Cholesterol is a necessary component of our bodies, but additional dietary cholesterol is not needed. Excess cholesterol in the blood stream can form a thick, hard deposit called plaque in the artery walls. This build-up causes arteries to become thicker, harder and less flexible. When blood flow is restricted, chest pain called angina can result. When blood flow to the heart is severely restricted and a clot stops the flow completely, a heart attack results.


Q: What should my total cholesterol level be?

A: Medical experts recommend that total cholesterol levels be less than 200 mg/dL in order for an individual to be at lower risk for heart disease. Borderline high cholesterol is 200 to 239 mg/dL; high blood cholesterol is 240 mg/dL and above. A person with this level has more than twice the risk of heart disease as someone whose cholesterol is below 200 mg/dL.

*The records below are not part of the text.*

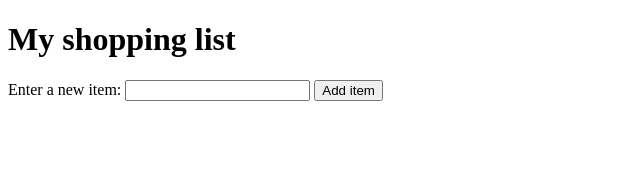
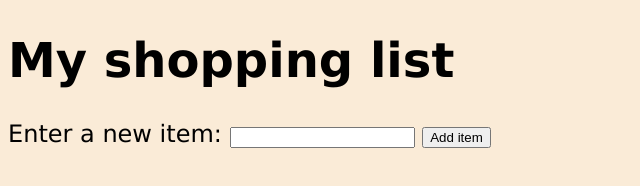
Before and after one commit to noavrd/shopping-list-assignment, a plain HTML site: page index.html in a window 1280 px wide. Shown: the whole page, without its empty margins (0-640 px from the left). Drawn offline with Linux system fonts and the light colour scheme.

Commit message:
adding style

```diff
--- a/style.css
+++ b/style.css
@@ -1,9 +1,15 @@
+body {
+    font-size: 3vh;
+    font-family: 'Lucida Sans', 'Lucida Sans Regular', 'Lucida Grande', 'Lucida Sans Unicode', Geneva, Verdana, sans-serif;
+    background-color: antiquewhite;
+}
+
 li {
     margin-bottom: 10px;
 }
 
 li button {
-    font-size: 8px;
     margin-left: 20px;
     color: #666;
+
 }
```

Q: What’s the difference in “good” versus “bad” cholesterol?

A: About one-fourth to one-third of blood cholesterol is carried by high density lipoprotien (HDL). Often called the “good” cholesterol, high levels of HDL seem to protect against heart attack because it carries cholesterol away from the arteries and back to the liver where it is passed from the body. Optimal HDL levels are 40 mg/dL and higher.

When too much low-density lipoprotein (LDL) cholesterol circulates in the blood, it can slowly build up in the artery walls that feed the heart and brain. Together with other substances, it can form artery-clogging plaque that can eventually cause a heart attack or stroke. LDL cholesterol of less than 130 mg/dL is the optimal level for most people.


Cholesterol Management in Your Golden Years


Q: Why should cholesterol be managed in older adults?

A: High cholesterol levels that go untreated or unmanaged increase one’s risk for coronary heart disease (CHD), which is the leading cause of death in both men and women over 65 years old and can cause long-term disability. Cholesterol treatment in high-risk individuals who are 65-80 years old is beneficial and reduces the likelihood of a heart attack or other coronary heart disease event.


Q: How do you know if you are “high-risk” for coronary heart disease?

A: You are considered high-risk if you have known CHD: you have had a heart attack, angioplasty, bypass operation, abnormal stress test, other diagnosis of atherosclerosis or you have diabetes mellitus.


Q: Am I still at high-risk if I have not had a heart attack?

A: You still are at high-risk, if your cholesterol level is high and you have one other major risk factor, such as high blood pressure, diabetes, obesity or smoking.


Q: What must I do to lower my cholesterol?

A: To lower your cholesterol, live a heart-healthy lifestyle. Eat a heart-healthy diet that includes fresh vegetables, fruit, whole grains, low-fat dairy products, and limit fatty foods. Exercise regularly, avoid smoking, control high blood pressure, manage your diabetes and maintain a healthy weight. Your doctor also may recommend cholesterol-lowering drugs.


Q: What is the healthy range for cholesterol?

A: A healthy range for total cholesterol is less than 170 mg/dL and an LDL cholesterol of less than 100, or less than 70 mg/dL if you are in the high-risk category.


Q: How does regular exercise help keep LDL cholesterol levels in check?

A: Low-density lipoprotein (LDL) or the “bad” cholesterol we hear about is most dangerous when it appears as small, compact particles. Even moderate exercise like walking or gardening can help keep LDL cholesterol large and “fluffy.” That’s a step in the right direction.


Q: What constitutes a healthy diet? Do you have to be vegetarian to be heart healthy?

A: Make heart healthy eating part of your daily routine. Eat a variety of foods you like in moderate amounts, choosing from all food groups, such as complex carbohydrates, proteins, fruits, vegetables, dairy and minimal fats and sugars.

Eliminating or reducing red meat, refined sugar and flours, and caffeine can help point you in the right direction toward more healthy eating. Adding fiber also boosts healthy eating and has been proven to help lower blood sugar and cholesterol levels. Consider reducing your sodium intake to no more than 3,000 mg daily. And don’t forget to drink at least eight 8-ounce glasses of water a day to help your body’s digestive functions and to curb your appetite.


Q: What percent of daily calories should come from fat?

A: A normal diet should consist of less than 30 percent of calories from fat. The percentage is even less–20 percent–for people working to prevent heart disease, and even lower – 10 percent – for people working to reverse heart disease.